Being a Latin American woman in the tech industry can potentially create barriers when seeking funding from investors. In this episode, Marta discusses the pressure she felt as female entrepreneur when she applied for YCombinator. With this in mind, she hopes to encourage and inspire younger women to challenge the paradigm and take advantage of the opportunities in tech.

Check out this episode to hear how Marta plans to bring more women into tech and entrepreneurship in LatAm.

Marta Forrero and UBits were already unique for being one of very few Latin American companies to reach Y Combinator. As a female founder, she is a part of an even smaller minority of Latin American women to participate in the accelerator program. Her inspiring story of empowering Latin American workers through online education brought her from Colombia to Silicon Valley, then back to Peru and Mexico where UBits continues to expand. Check out this episode of Crossing Borders to hear Marta tell her story in her own words.

Show notes:

  • [2:44] – What is UBits?
  • [3:09] – Courses the platform offers
  • [4:00] – How did you decide on UBits?
  • [5:26] – Why Marta decided to build a company
  • [7:18] – The benefits of a supportive dad
  • [9:32] – First steps in founding UBits.
  • [11:32] – How did you meet your co-founder?
  • [13:33] – On getting their first client
  • [15:40] – Decision to focus exclusively on online courses.
  • [16:52] – Toward a scalable business model
  • [18:22] – When did you decide to start raising money for the business?
  • [18:35] – Bootstrapping in Latin America.
  • [19:40] – Applying for Y Combinator
  • [23:20] -Tips for a Y Combinator interview.
  • [25:18] – How did you practice putting everything into 15 second responses?
  • [26:20] – Going to the US with a strategic plan and not feeling shame.
  • [29:24] – How to make the most of YC
  • [31:23] – Raising an investment round after Y Combinator.
  • [33:05] – Advice to other Latin American founders trying to raise in the US.
  • [35:10] – Being a female founder in Latin America.
  • [36:40] – How the ecosystem can improve on being more gender inclusive.
  • [38:20] – Advice for women looking to raise money in the US and expand their business.
  • [40:46] – Marta’s top resources for entrepreneurs
  • [41:47] – What’s next for you and Ubits?

Resources mentioned:

Ep 52 Christian Van der Henst: Helping Latin America Learn with Platzi

How did a curious young web developer from Guatemala become one of the first Latin American entrepreneurs to enter YCombinator? Christian Van der Henst fell in love with the internet in the 90s when he realized he could use it as a tool to communicate with the whole world. He knew he wanted to share his knowledge with people and collaborate with a global tech community long before Latin America’s tech revolution even started.

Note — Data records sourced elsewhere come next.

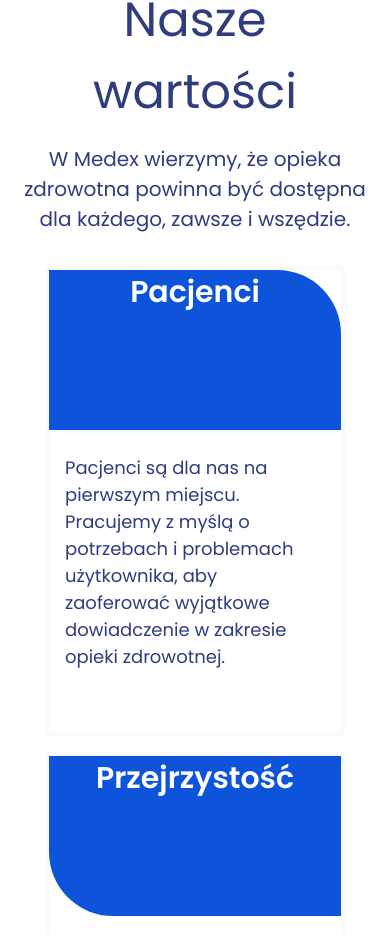
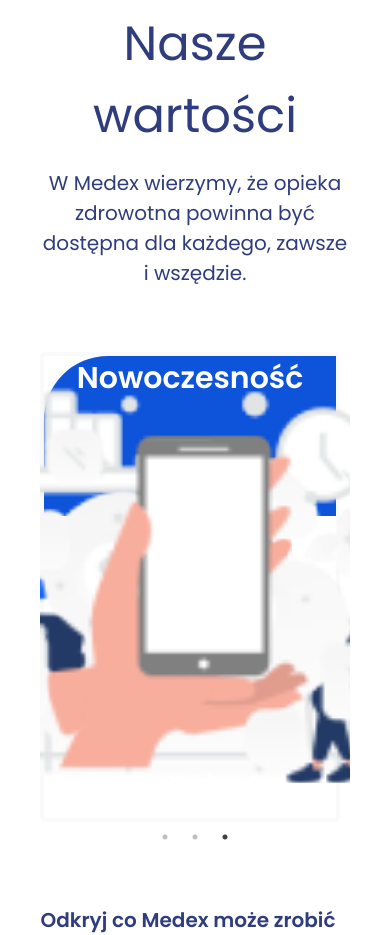
Before and after one commit to arjamizo/medex-langing-page, a Next.js app: page / in a window 390 px wide. Shown: the part 1696-2631 px from the top of the page. Built offline with nearby package versions, Linux system fonts and the light colour scheme.

Commit message:
[feat] add carousel (draft)

```diff
--- a/components/HomePage/HomePage.tsx
+++ b/components/HomePage/HomePage.tsx
@@ -2,7 +2,7 @@ import React from "react";
 import type {NextPage} from "next";
 import TopHeader from "./TopHeader";
 import ReachOurPatients from "./ReachOurPatients/ReachOurPatients";
-import OurValues from "./OurValues";
+import {OurValues} from "./OurValues";
 import WhatWeCouldDo from "./WhatWeCouldDo";
 import AboutUs from "./AboutUs";
 import WriteToUs from "./WriteToUs";
--- a/components/HomePage/OurValues.tsx
+++ b/components/HomePage/OurValues.tsx
@@ -1,8 +1,48 @@
 import React from "react";
 import styles from "../../styles/OurValues.module.css";
 import ImageFix from "../ImageFix/ImageFix";
+import Slider from "react-slick";
+import "slick-carousel/slick/slick.css";
+import "slick-carousel/slick/slick-theme.css";
 
-export default function OurValues() {
+export const OurValues = () => {
+  const settings = {
+    arrows: true,
+    dots: true,
+    infinite: true,
+    speed: 500,
+    autoplay: true,
+    autoplaySpeed: 3000,
+    slidesToShow: 3,
+    initialSlide: 0,
+    responsive: [
+      {
+        breakpoint: 1200,
+        settings: {
+          slidesToShow: 3,
+          slidesToScroll: 3,
+          infinite: true,
+          dots: true
+        }
+      },
+      {
+        breakpoint: 1050,
+        settings: {
+          slidesToShow: 2,
+          slidesToScroll: 2,
+          initialSlide: 2
+        }
+      },
+      {
+        breakpoint: 750,
+        settings: {
+          slidesToShow: 1,
+          slidesToScroll: 1
+        }
+      }
+    ]
+  };
+
   return (
     <div className={styles.globalOurValues}>
       <h2>Nasze wartości</h2>
@@ -11,8 +51,9 @@ export default function OurValues() {
         każdego, zawsze i wszędzie.
       </div>
 
-      {/* TODO: this should be done by map() */}
-      <div className={styles.flexContainer}>
+      <div className="pb-10">
+        <Slider {...settings} className="">
+          <div>
             <div className={styles.box}>
               <div className={styles.top}>
                 <div className={styles.borderTopRight}>
@@ -32,6 +73,8 @@ export default function OurValues() {
                 zdrowotnej.
               </div>
             </div>
+          </div>
+          <div>
             <div className={styles.box}>
               <div className={styles.top}>
                 <div className={styles.borderBottomLeft}>
@@ -50,6 +93,8 @@ export default function OurValues() {
                 najbardziej wygodnej dla Ciebie ofercie cenowej.
               </div>
             </div>
+          </div>
+          <div>
             <div className={styles.box}>
               <div className={styles.borderTopLeft}>
                 <div className={styles.top}>
@@ -70,6 +115,10 @@ export default function OurValues() {
               </div>
             </div>
           </div>
+        </Slider>
+
+      </div>
+
     </div>
   );
 }
--- a/package.json
+++ b/package.json
@@ -16,12 +16,15 @@
     "react-dom": "17.0.2",
     "react-hook-form": "^7.16.0",
     "react-scroll": "^1.8.4",
+    "react-slick": "^0.28.1",
+    "slick-carousel": "^1.8.1",
     "tailwind": "^4.0.0",
     "tailwindcss": "^2.2.17"
   },
   "devDependencies": {
     "@types/react": "17.0.20",
     "@types/react-scroll": "^1.8.3",
+    "@types/react-slick": "^0.23.7",
     "eslint": "7.32.0",
     "eslint-config-next": "11.1.2",
     "typescript": "4.4.2"
--- a/styles/OurValues.module.css
+++ b/styles/OurValues.module.css
@@ -76,19 +76,3 @@
 .borderRadiusTopRight {
 	border-radius: 0 0 2rem 0;
 }
-
-@media (max-width: 768px) {
-	/* Tablet */
-	.globalOurValues {
-		padding: 1rem;
-	}
-
-	.flexContainer {
-		gap: 1rem;
-		margin: 0;
-	}
-
-	.subTitle {
-		margin: 0 0 2rem 0;
-	}
-}
```
Also changed, not shown: 1 other file (tests, documents, lock files or other folders). Lines whose indentation alone changed are shown as unchanged.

Christian is a lifelong entrepreneur, but he didn’t realize it until he was studying his Masters in Barcelona while running a massive online platform, Maestros del Web, a proto-Stack Exchange for Latin America, at night. He eventually put his passion for education into Platzi, alongside Colombian co-founder Freddy Vega, and helped grow the company to US$3M in yearly revenue in just four years. In this episode, Christian talks about how he transitioned from Maestros del Web to Mejorando.la (before they rebranded to Platzi), how Platzi became the first startup serving Latinos to enter YCombinator, and why entrepreneurship is so important in Latin America right now.